The task
Repeat the records verbatim and leave the pictures out of your copy.

### Input ###

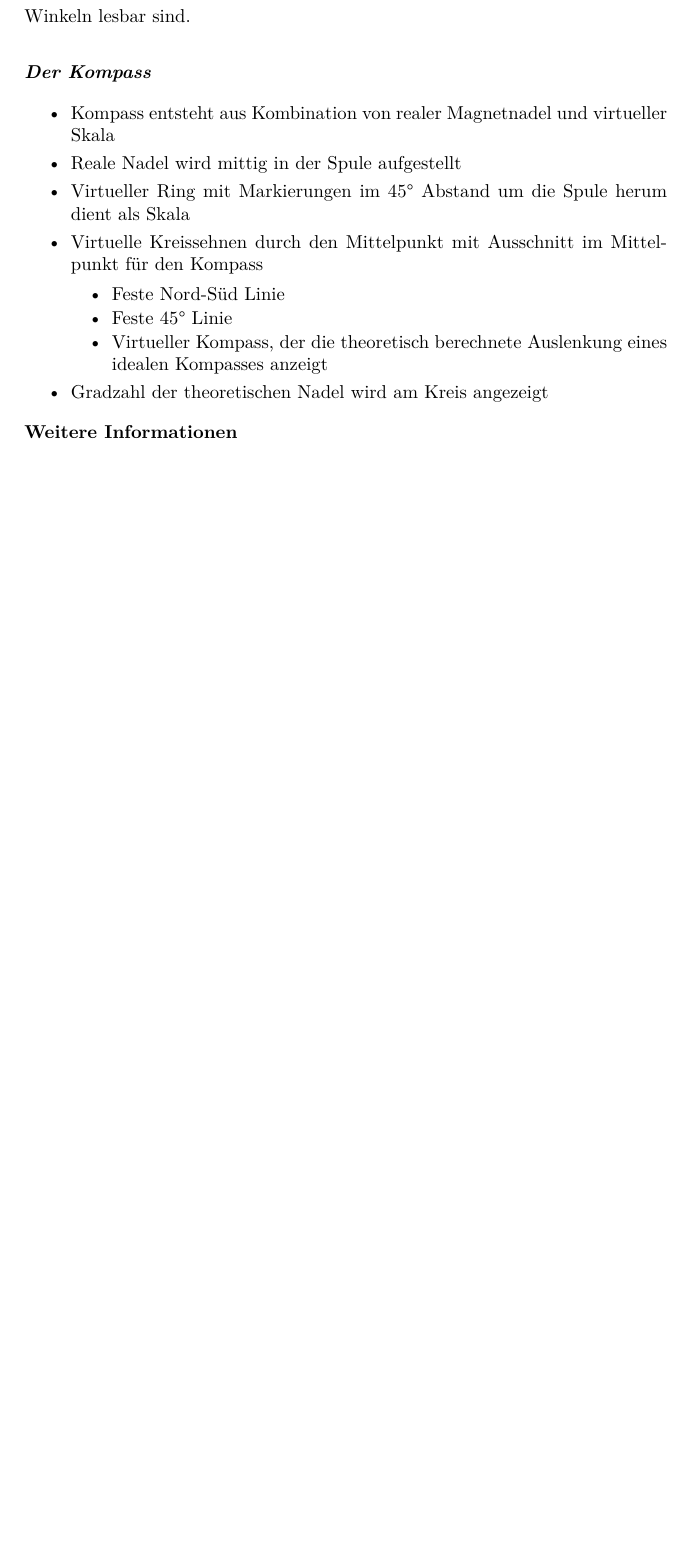
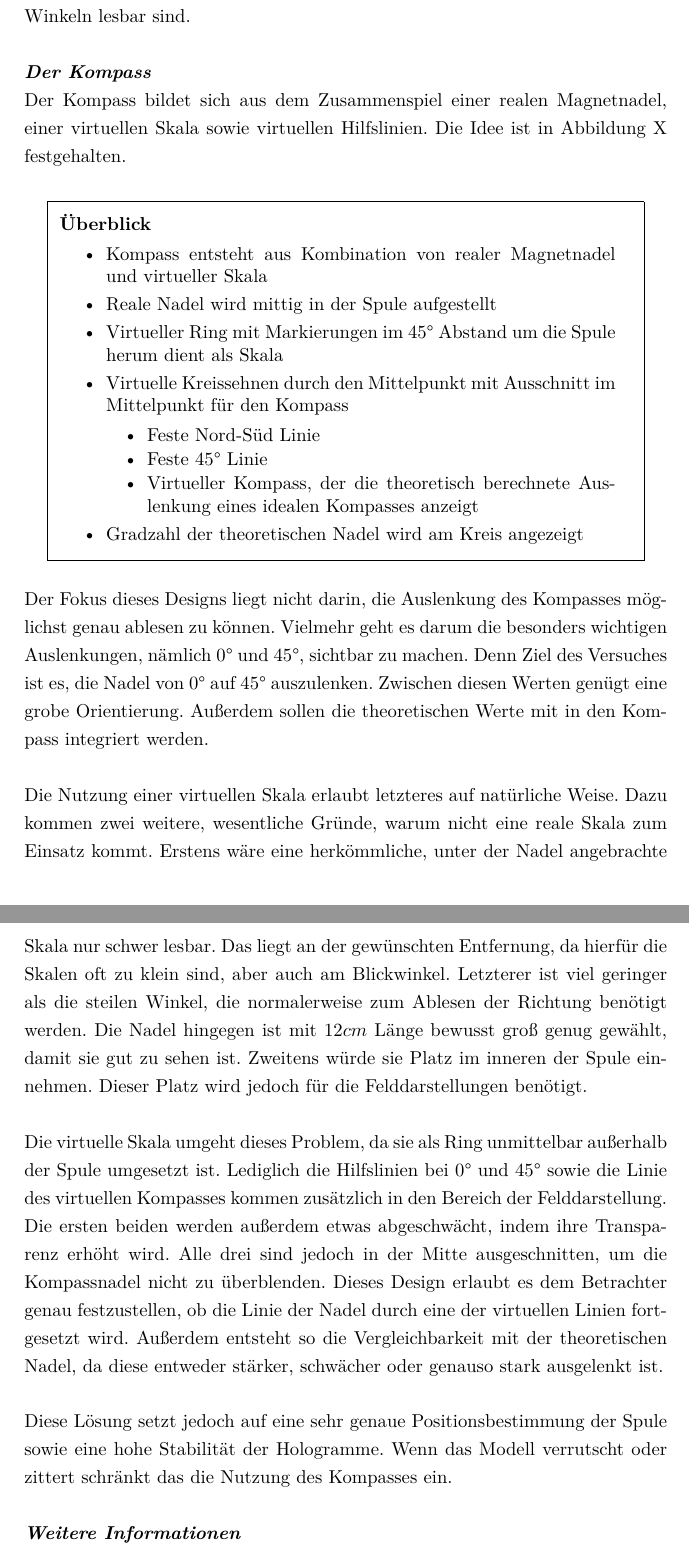
Before and after one commit to MattKuhr/MasterThesis, a LaTeX document (Schriftliche Ausarbeitung/Master.tex, which reads Schriftliche Ausarbeitung/sections/sec-4.tex): part of page 39 of 54 before the commit and two parts of pages 39 and 40 of 55 after it, the two joined at a grey line, cut so that both start at the same text, the shorter picture padded with empty space. Compiled offline with pdfLaTeX.

Commit message:
Abschnitt zum Kompass verfasst

```diff
--- a/Schriftliche Ausarbeitung/sections/sec-4.tex
+++ b/Schriftliche Ausarbeitung/sections/sec-4.tex
@@ -96,8 +118,16 @@ Ein Nachteil dieser Lösung ist jedoch, dass das zuvor erläuterte Problem mit d
 
 Damit die Stromrichtung auch als technische Stromrichtung interpretiert und in die Schaltung eingeordnet werden kann, sind die Konnektoren mit Labels in Form von Tooltips mit Bezeichnung, entsprechender Farbe und Icon ausgestattet. Die Lables orientieren sich dabei an der Kamera, damit sie aus allen Winkeln lesbar sind.\\
 
-\textbf{\textit{Der Kompass}}
-\begin{itemize}[topsep=-2px]
+\textbf{\textit{Der Kompass}}\\
+Der Kompass bildet sich aus dem Zusammenspiel einer realen Magnetnadel, einer virtuellen Skala sowie virtuellen Hilfslinien. Die Idee ist in Abbildung X festgehalten.
+
+\vspace{8px}
+\begin{center}
+	\fbox{
+		\parbox{0.9\linewidth}{
+			\vspace{4px}
+			\textbf{Überblick}
+			\begin{itemize}[rightmargin=12px, topsep=-12px]
 				\setlength{\itemsep}{-1pt}
 				\singlespacing
 				\item Kompass entsteht aus Kombination von realer Magnetnadel und virtueller Skala
@@ -112,9 +142,20 @@ Damit die Stromrichtung auch als technische Stromrichtung interpretiert und in d
 				\end{itemize}
 				\item Gradzahl der theoretischen Nadel wird am Kreis angezeigt
 			\end{itemize}
-\vspace{8px}
+			\vspace{18px}
+	}}\\
+\end{center}
+\vspace{6px}
 
-\textbf{Weitere Informationen}
+Der Fokus dieses Designs liegt nicht darin, die Auslenkung des Kompasses möglichst genau ablesen zu können. Vielmehr geht es darum die besonders wichtigen Auslenkungen, nämlich 0° und 45°, sichtbar zu machen. Denn Ziel des Versuches ist es, die Nadel von 0° auf 45° auszulenken. Zwischen diesen Werten genügt eine grobe Orientierung. Außerdem sollen die theoretischen Werte mit in den Kompass integriert werden.\\
+
+Die Nutzung einer virtuellen Skala erlaubt letzteres auf natürliche Weise. Dazu kommen zwei weitere, wesentliche Gründe, warum nicht eine reale Skala zum Einsatz kommt. Erstens wäre eine herkömmliche, unter der Nadel angebrachte Skala nur schwer lesbar. Das liegt an der gewünschten Entfernung, da hierfür die Skalen oft zu klein sind, aber auch am Blickwinkel. Letzterer ist viel geringer als die steilen Winkel, die normalerweise zum Ablesen der Richtung benötigt werden. Die Nadel hingegen ist mit $12 cm$ Länge bewusst groß genug gewählt, damit sie gut zu sehen ist. Zweitens würde sie Platz im inneren der Spule einnehmen. Dieser Platz wird jedoch für die Felddarstellungen benötigt.\\
+
+Die virtuelle Skala umgeht dieses Problem, da sie als Ring unmittelbar außerhalb der Spule umgesetzt ist. Lediglich die Hilfslinien bei 0° und 45° sowie die Linie des virtuellen Kompasses kommen zusätzlich in den Bereich der Felddarstellung. Die ersten beiden werden außerdem etwas abgeschwächt, indem ihre Transparenz erhöht wird. Alle drei sind jedoch in der Mitte ausgeschnitten, um die Kompassnadel nicht zu überblenden. Dieses Design erlaubt es dem Betrachter genau festzustellen, ob die Linie der Nadel durch eine der virtuellen Linien fortgesetzt wird. Außerdem entsteht so die Vergleichbarkeit mit der theoretischen Nadel, da diese entweder stärker, schwächer oder genauso stark ausgelenkt ist.\\
+
+Diese Lösung setzt jedoch auf eine sehr genaue Positionsbestimmung der Spule sowie eine hohe Stabilität der Hologramme. Wenn das Modell verrutscht oder zittert schränkt das die Nutzung des Kompasses ein.\\
+
+\textbf{\textit{Weitere Informationen}}\\
 \begin{itemize}[topsep=-2px]
 	\setlength{\itemsep}{-5pt}
 	\item Numerische Werte (gemessen oder berechnet) werden auf einem Datenpanel dargestellt
```
Also changed, not shown: Schriftliche Ausarbeitung/sections/sec-4.tex (26 more changed lines). Lines whose indentation alone changed are shown as unchanged.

###

Answer below
Before and after one commit to MattKuhr/MasterThesis, a LaTeX document (Schriftliche Ausarbeitung/Master.tex, which reads Schriftliche Ausarbeitung/sections/sec-4.tex): part of page 39 of 54 before the commit and two parts of pages 39 and 40 of 55 after it, the two joined at a grey line, cut so that both start at the same text, the shorter picture padded with empty space. Compiled offline with pdfLaTeX.

Commit message:
Abschnitt zum Kompass verfasst

```diff
--- a/Schriftliche Ausarbeitung/sections/sec-4.tex
+++ b/Schriftliche Ausarbeitung/sections/sec-4.tex
@@ -96,8 +118,16 @@ Ein Nachteil dieser Lösung ist jedoch, dass das zuvor erläuterte Problem mit d
 
 Damit die Stromrichtung auch als technische Stromrichtung interpretiert und in die Schaltung eingeordnet werden kann, sind die Konnektoren mit Labels in Form von Tooltips mit Bezeichnung, entsprechender Farbe und Icon ausgestattet. Die Lables orientieren sich dabei an der Kamera, damit sie aus allen Winkeln lesbar sind.\\
 
-\textbf{\textit{Der Kompass}}
-\begin{itemize}[topsep=-2px]
+\textbf{\textit{Der Kompass}}\\
+Der Kompass bildet sich aus dem Zusammenspiel einer realen Magnetnadel, einer virtuellen Skala sowie virtuellen Hilfslinien. Die Idee ist in Abbildung X festgehalten.
+
+\vspace{8px}
+\begin{center}
+	\fbox{
+		\parbox{0.9\linewidth}{
+			\vspace{4px}
+			\textbf{Überblick}
+			\begin{itemize}[rightmargin=12px, topsep=-12px]
 				\setlength{\itemsep}{-1pt}
 				\singlespacing
 				\item Kompass entsteht aus Kombination von realer Magnetnadel und virtueller Skala
@@ -112,9 +142,20 @@ Damit die Stromrichtung auch als technische Stromrichtung interpretiert und in d
 				\end{itemize}
 				\item Gradzahl der theoretischen Nadel wird am Kreis angezeigt
 			\end{itemize}
-\vspace{8px}
+			\vspace{18px}
+	}}\\
+\end{center}
+\vspace{6px}
 
-\textbf{Weitere Informationen}
+Der Fokus dieses Designs liegt nicht darin, die Auslenkung des Kompasses möglichst genau ablesen zu können. Vielmehr geht es darum die besonders wichtigen Auslenkungen, nämlich 0° und 45°, sichtbar zu machen. Denn Ziel des Versuches ist es, die Nadel von 0° auf 45° auszulenken. Zwischen diesen Werten genügt eine grobe Orientierung. Außerdem sollen die theoretischen Werte mit in den Kompass integriert werden.\\
+
+Die Nutzung einer virtuellen Skala erlaubt letzteres auf natürliche Weise. Dazu kommen zwei weitere, wesentliche Gründe, warum nicht eine reale Skala zum Einsatz kommt. Erstens wäre eine herkömmliche, unter der Nadel angebrachte Skala nur schwer lesbar. Das liegt an der gewünschten Entfernung, da hierfür die Skalen oft zu klein sind, aber auch am Blickwinkel. Letzterer ist viel geringer als die steilen Winkel, die normalerweise zum Ablesen der Richtung benötigt werden. Die Nadel hingegen ist mit $12 cm$ Länge bewusst groß genug gewählt, damit sie gut zu sehen ist. Zweitens würde sie Platz im inneren der Spule einnehmen. Dieser Platz wird jedoch für die Felddarstellungen benötigt.\\
+
+Die virtuelle Skala umgeht dieses Problem, da sie als Ring unmittelbar außerhalb der Spule umgesetzt ist. Lediglich die Hilfslinien bei 0° und 45° sowie die Linie des virtuellen Kompasses kommen zusätzlich in den Bereich der Felddarstellung. Die ersten beiden werden außerdem etwas abgeschwächt, indem ihre Transparenz erhöht wird. Alle drei sind jedoch in der Mitte ausgeschnitten, um die Kompassnadel nicht zu überblenden. Dieses Design erlaubt es dem Betrachter genau festzustellen, ob die Linie der Nadel durch eine der virtuellen Linien fortgesetzt wird. Außerdem entsteht so die Vergleichbarkeit mit der theoretischen Nadel, da diese entweder stärker, schwächer oder genauso stark ausgelenkt ist.\\
+
+Diese Lösung setzt jedoch auf eine sehr genaue Positionsbestimmung der Spule sowie eine hohe Stabilität der Hologramme. Wenn das Modell verrutscht oder zittert schränkt das die Nutzung des Kompasses ein.\\
+
+\textbf{\textit{Weitere Informationen}}\\
 \begin{itemize}[topsep=-2px]
 	\setlength{\itemsep}{-5pt}
 	\item Numerische Werte (gemessen oder berechnet) werden auf einem Datenpanel dargestellt
```
Also changed, not shown: Schriftliche Ausarbeitung/sections/sec-4.tex (26 more changed lines). Lines whose indentation alone changed are shown as unchanged.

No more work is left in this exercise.